In your dictionary, words such as "bed" are transcribed with an [e], when elsewhere I often see the same vowel rendered as [ɛ]. Also, when I listen to various vowel recordings I find that [ɛ] comes closer to the sound I make when I say "bed". Of course, I am not a native speaker of English, and it may well be my Dutch or Norwegian that is creeping in, but I was wondering as to the nature of your choice for using [e]?
This is a question quite often asked. Indeed, when I recently met the famous linguist David Stampe for the first time, he upbraided my notation system on similar grounds. Because the DRESS vowel is lax, not tense, he says, it ought to be written ɛ, not e.
You can see a brief treatment of this issue at the end of this short article.
Here is a somewhat longer analysis of the problem. I’ll do it in two parts, one today and the other tomorrow.
1. Although I usually use e for the English vowel of DRESS, there is nothing incorrect or unscientific about using ɛ instead. This is the symbol used in the Kenyon-Knott system, still in use among American dialectologists and speech people (who just call this notation “IPA”), and also for EFL in Taiwan (but as far as I know, virtually only in Taiwan). Ladefoged used it in earlier editions of his Course in Phonetics, before switching to e. Clive Upton uses it in the ODP and in his transcriptions for the OED and the Concise Oxford, though the Oxford ALD remains faithful to e. The fact that different people use different notations does not imply any difference in the sound that we symbolize.
2. An important principle of good phonetic transcription is simplicity. As Ladefoged formulates it,
A simple phonemic transcription uses the smallest possible number of different letters. [D. Abercrombie, 1964, English Phonetic Texts, London: Faber & Faber, page 19.]Since the DRESS vowel can be unambiguously written e, an English transcription with the symbol e is simpler than one with ɛ. The same applies in those languages that have just five vowels (or just five peripheral vowels), e.g. Modern Greek, Serbian, Polish, Czech, Japanese.
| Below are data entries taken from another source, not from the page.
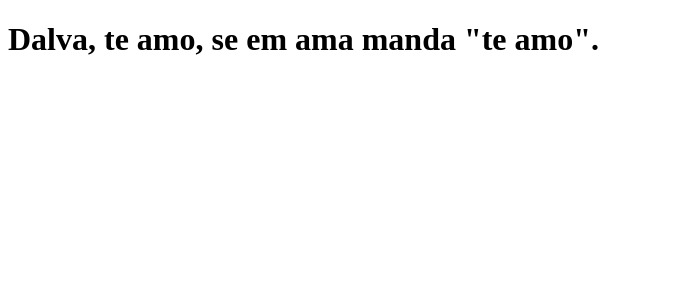
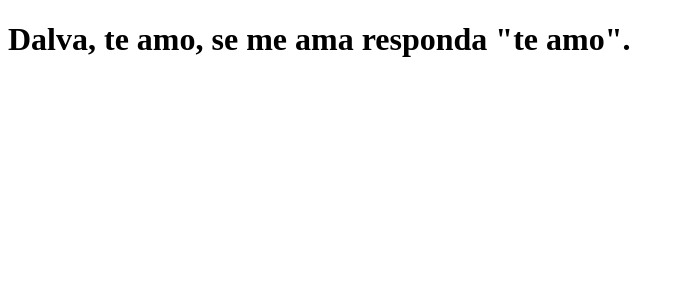
Before and after one commit to JoniMacedo50/tab-test, a Next.js app: page / in a window 1280 px wide. Shown: the top 300 px of the page, without its empty margins (0-684 px from the left). Built offline with nearby package versions, Linux system fonts and the light colour scheme.

Commit message:
Alteração na menasgem principal

```diff
--- a/pages/index.js
+++ b/pages/index.js
@@ -1,5 +1,5 @@
 function Home () {
-return <h1>Dalva, te amo, se em ama manda "te amo".</h1>
+return <h1>Dalva, te amo, se me ama responda "te amo".</h1>
 }
 
 export default Home;
```
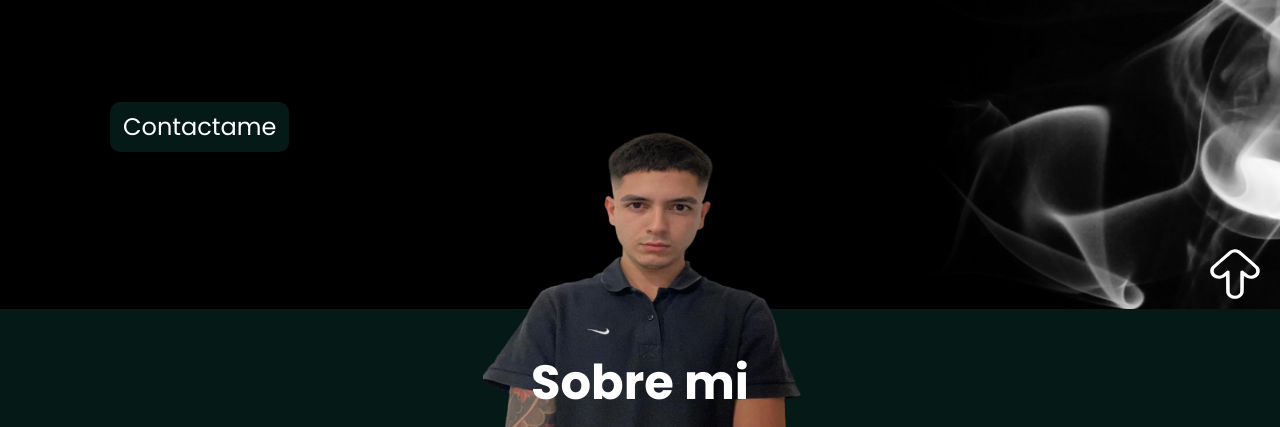
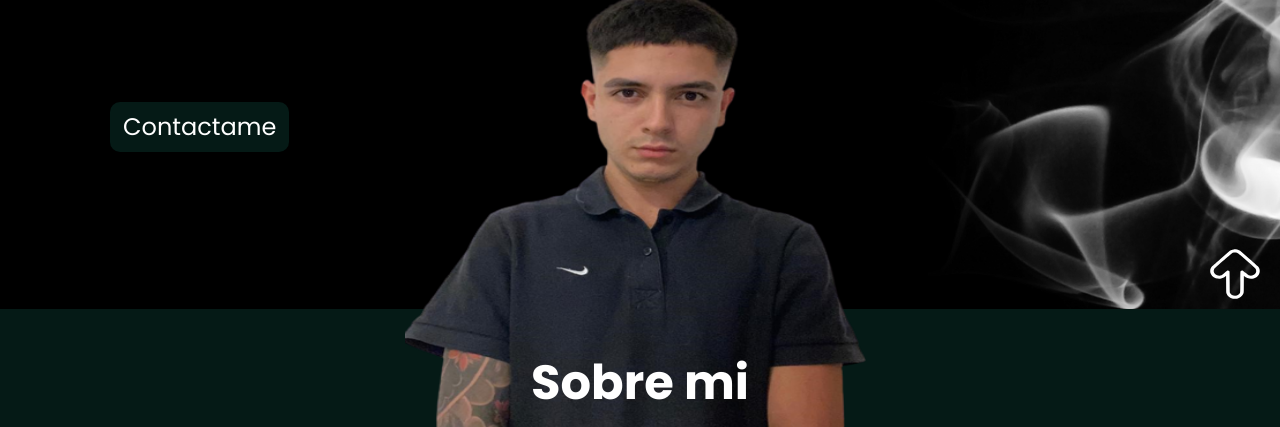
Before and after one commit to inacamino/Miportfolio, a website: page index.html in a window 1280 px wide. Shown: the part 491-918 px from the top of the page. Drawn offline with nearby package versions, Linux system fonts and the light colour scheme.

Commit message:
portfolio

```diff
--- a/scss/pages/_index.scss
+++ b/scss/pages/_index.scss
@@ -158,7 +158,7 @@ p {
     font-size: 1.5rem;
   }
   .mi_imagen {
-    margin-top: 136px;
+    margin-top: 124px;
     margin-left: 225px;
   }
   .secondary_wrapper {
@@ -236,8 +236,12 @@ p {
   .mi_imagen {
     display: flex;
     justify-content: center;
-    margin-top: -73px;
+    margin-top: -233px;
     margin-left: 30px;
+    img {
+      width: 500px;
+      height: 550px;
+    }
   }
   .section_principal {
     margin-top: 20px;
```
Also changed, not shown: css/style.css.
In these languages the mid front vowel is best, and most simply, written e. Whether its quality is closer to that of cardinal 2 [e] or cardinal 3 [ɛ] is irrelevant. On the other hand, in languages that have a close-mid front vowel in contrast to an open-mid one (e.g. French, German, a Scottish accent of English), the two symbols e and ɛ must both be used; and that means ɛ for French même, German Bett, and Scottish dress.
There is not some great phoneme system in the sky from which particular languages select their phonemes, with one IPA symbol always standing for the same thing. Languages differ. We use the symbol t for the aspirated alveolar plosive of English and the unaspirated dental plosive of Russian because it is simpler to do so. We use the same symbol l for the clear alveolar lateral of German, the variably-coloured alveolar lateral of English, and the retracted post-alveolar lateral of Korean (yesterday’s blog), because it is simpler to do that than to festoon the transcription with diacritics. It is better to state such information in the conventions that accompany a phonetic transcription rather than in the transcription itself. In a language that distinguishes dental and alveolar (or postalveolar) sounds, we obviously need to symbolize their place of articulation explicitly. In a language that doesn’t, we don’t.
For points 3, 4, and 5 please wait until tomorrow.